:: Version comparison data ::
>>

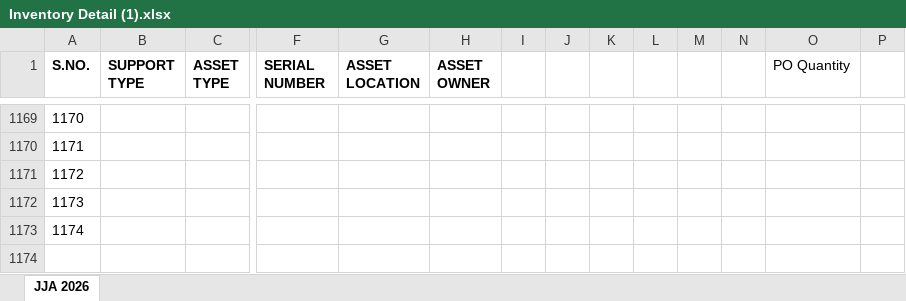
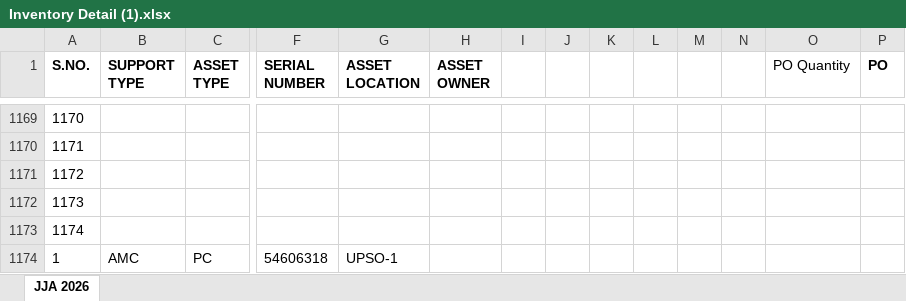
Before and after one commit to hannahahmad/Inventory-management-, an Excel workbook: Inventory Detail (1).xlsx, sheet JJA 2026, drawn as a sheet; only a part is shown, gaps mark what is left out; values as stored, in another font and other column widths than the file's, no borders; conditional formats not drawn; rows hold the shown columns only; the diff names each change by its address in the sheet, - before the commit and + after, or states it on an @@ line.

```diff
--- a/Inventory Detail (1).xlsx (sheet JJA 2026)
+++ b/Inventory Detail (1).xlsx (sheet JJA 2026)
-P1: (empty)
+P1: PO
+row 1174: 1 | AMC | PC | 54606318 | UPSO-1
```
Also changed, not shown: 4 other files.
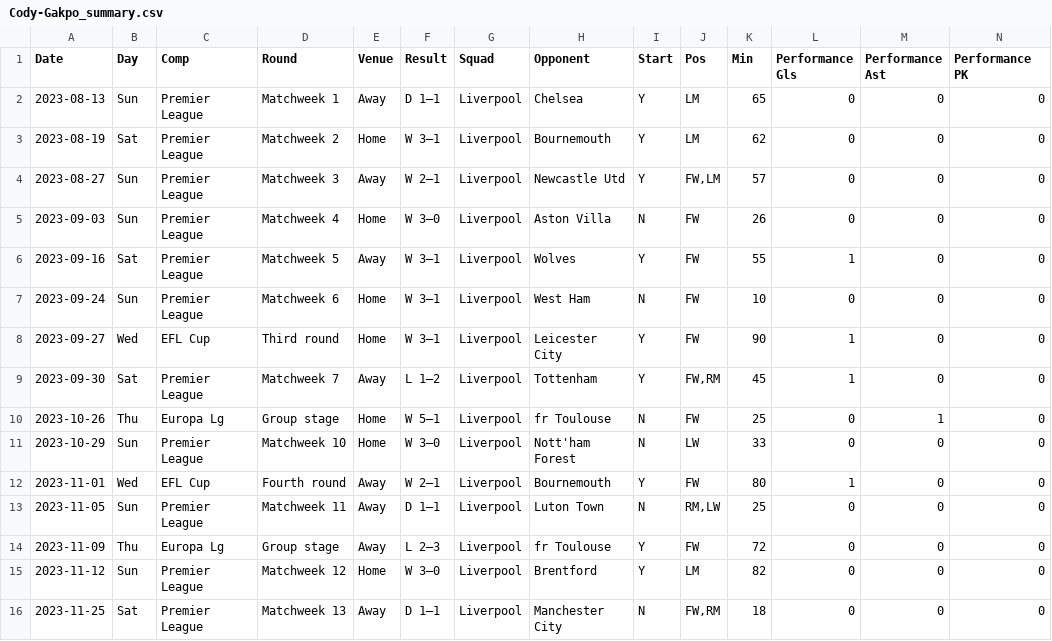
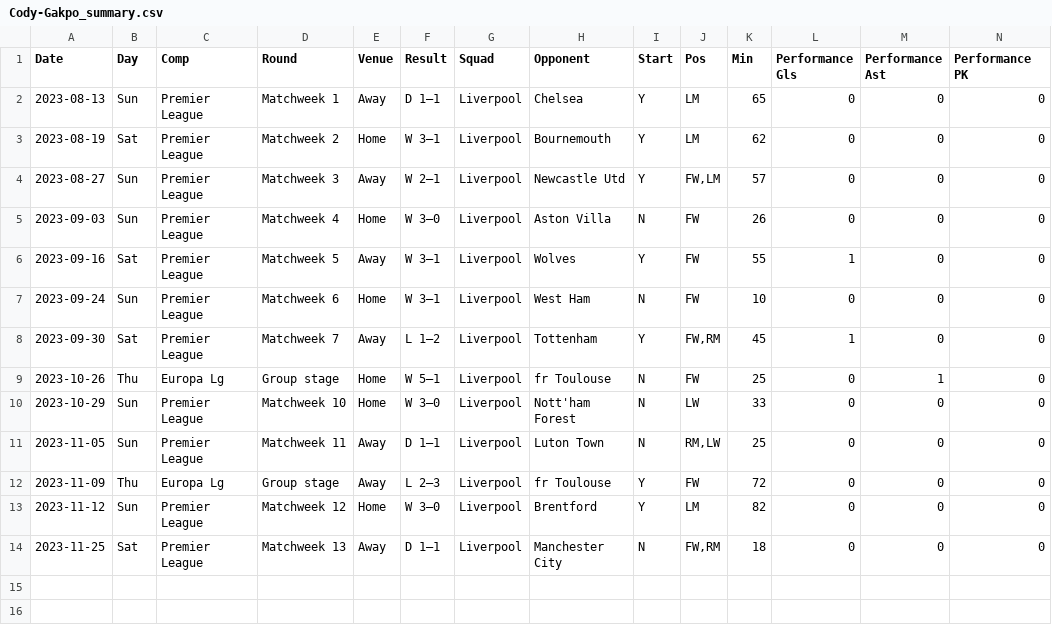
Before and after one commit to wedongguk/Where_Gakpo, a CSV file: Cody-Gakpo/Cody-Gakpo_summary.csv, drawn as a sheet; only a part is shown; rows hold the shown columns only; the diff names each change by its address in the sheet, - before the commit and + after, or states it on an @@ line.

```diff
--- a/Cody-Gakpo/Cody-Gakpo_summary.csv
+++ b/Cody-Gakpo/Cody-Gakpo_summary.csv
-row 8: 2023-09-27 | Wed | EFL Cup | Third round | Home | W 3–1 | Liverpool | Leicester City | Y | FW | 90 | 1 | 0 | 0
-row 12: 2023-11-01 | Wed | EFL Cup | Fourth round | Away | W 2–1 | Liverpool | Bournemouth | Y | FW | 80 | 1 | 0 | 0
```
Also changed, not shown: Curtis-Jones/Curtis-Jones_summary.csv, Darwin-Nunez/Darwin-Nunez_summary.csv, 46 other files.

<<

:: Exercise objective ::
Please return, exactly as written, the lines from the first line of the records above through the line containing "Also changed, not shown: 4 other files.", both included, leaving out any pictures.

:: Answer space ::
Before and after one commit to hannahahmad/Inventory-management-, an Excel workbook: Inventory Detail (1).xlsx, sheet JJA 2026, drawn as a sheet; only a part is shown, gaps mark what is left out; values as stored, in another font and other column widths than the file's, no borders; conditional formats not drawn; rows hold the shown columns only; the diff names each change by its address in the sheet, - before the commit and + after, or states it on an @@ line.

```diff
--- a/Inventory Detail (1).xlsx (sheet JJA 2026)
+++ b/Inventory Detail (1).xlsx (sheet JJA 2026)
-P1: (empty)
+P1: PO
+row 1174: 1 | AMC | PC | 54606318 | UPSO-1
```
Also changed, not shown: 4 other files.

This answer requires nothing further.